Updated 2012-01-06 13:09:15 by RLE

MS: This is a version of Recursive curves that avoids floating point operations:

  • as all segments drawn have one of two lengths, these lengths are precomputed, as well as the depth at which a segment is drawn. The depth is hence kept in an integer.
  • as all angles are multiples of $pi/4, the angle is kept by the integer number of $pi/4 rotations
  • the angle-dependent values are precomputed in a table, for the 8 possible values of ($angle%8)

Additional optimisations:

  • the second recursion is tail-optimised using while
  • avoiding variable accesses by reusing returns of set and incr
  • calling lappend with single element to append (bytecompiled)

This does not make for particularly readable code :(

Note that this is a great example of senseless overoptimisation - the extra optimisation is not relevant here; there is not much further improvement from the original version as the app is I/O bound (drawing on the canvas). Even without drawing, the speedup is only about 20%.

Also note that this implementation makes additional assumptions:

  • the initial angle is 0
  • (dragon only) the initial value of s is 1

 proc main {} {
    pack [canvas .c -width 240 -height 280]
    set ::points {150 190}
 # ETFS configurability: uncomment what you want
    set t [time {ccurve .c 120 0 2}]
    #set t [time {dragon .c 160 0 1 2.4}]
    wm title . "[expr {[lindex $t 0]/1000000.}] sec"
    bind . <Return> {exec wish $argv0 &; exit}
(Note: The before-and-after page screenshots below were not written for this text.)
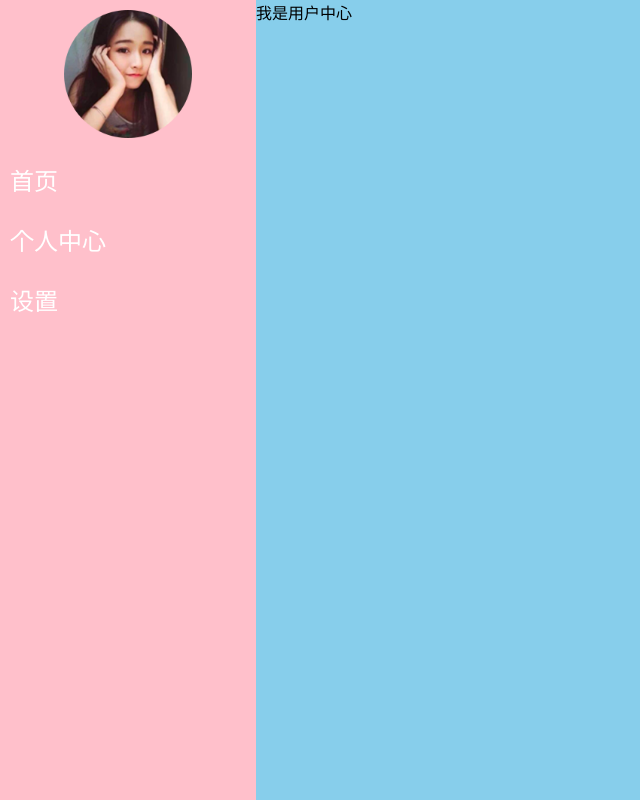
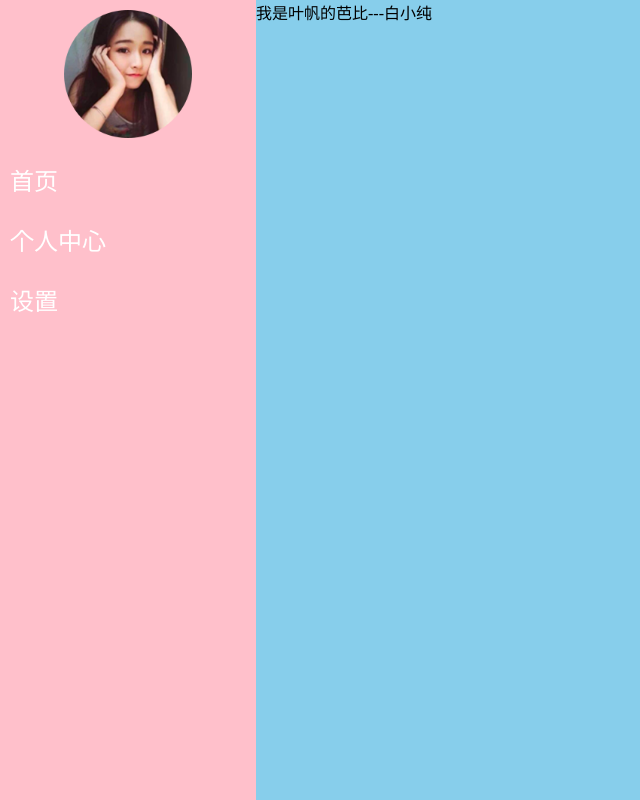
Before and after one commit to DongXuWei/V3-Vite-Router4-Pina, a Vue app: page /#/user in a window 1280 px wide. Shown: the whole page, without its empty margins (0-640 px from the left). Built offline with nearby package versions, Linux system fonts and the light colour scheme.

Commit message:
mg first commit

```diff
--- a/src/views/UserInfo/UserInfo.vue
+++ b/src/views/UserInfo/UserInfo.vue
@@ -1 +1 @@
-<template>我是用户中心</template>
+<template>我是叶帆的芭比---白小纯</template>
```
# This just sets up the parameters for
# table-based ops; we assume here that 
# the initial angle is 0.
 proc setParams {len angle minlen} {
     global parList
     set maxDepth [expr {(1+floor(2*log($len/$minlen)/log(2)))}]
     set minlen [expr {$len/pow(sqrt(2),$maxDepth)}]
     set minlen0 [expr {$minlen/sqrt(2)}]
     set parList {}
     lappend parList [list  0.0        $minlen ];# 0
     lappend parList [list  $minlen0   $minlen0];# 1
     lappend parList [list  $minlen    0.0     ];# 2
     lappend parList [list  $minlen0  -$minlen0];# 3
     lappend parList [list  0.0       -$minlen ];# 4
     lappend parList [list -$minlen0  -$minlen0];# 5
     lappend parList [list -$minlen    0.0     ];# 6
     lappend parList [list -$minlen0   $minlen0];# 7

     return [expr {int($maxDepth)}]

# C curve drawer: assumes initial angle 0
 proc ccurve {w len angle minlen} {
     set maxDepth [setParams $len $angle $minlen]
     ccurveInt $w [incr maxDepth] $angle

 proc ccurveInt {w depth angle} {
    while {[incr depth -1]} {
        ccurveInt $w $depth [expr {[incr angle -1] + 2}] 
    plotline $w $angle

# Dragon curve drawer: assumes initial angle 0, initial s 1

 proc dragon {w len angle s minlen} {
     set maxDepth [setParams $len $angle $minlen]
     dragonInt $w [incr maxDepth] $angle $s

 proc dragonInt {w depth angle s} {
    while {[incr depth -1]} {
        if {$s == 1} {
            dragonInt $w $depth [expr {[incr angle -1] + 2}] 1
            set s -1
        } else {
            dragonInt $w $depth [expr {[incr angle  1] - 2}] 1
    plotline $w $angle

# Plot a line from last end point in specified direction and length

 proc plotline {w ang} {
     global ::points
     # Note that '$ang % 8' and '$ang & 7' give the same result
     foreach {xadd yadd} [lindex $::parList [expr {$ang & 7}]] {
         lappend points [expr {[lindex $points end-1]-$xadd}]
         lappend points [expr {[lindex $points end-1]-$yadd}]
     if {[llength $points]>200} {
         $w create line $points
         set points [lrange $points end-1 end]
# Let's go!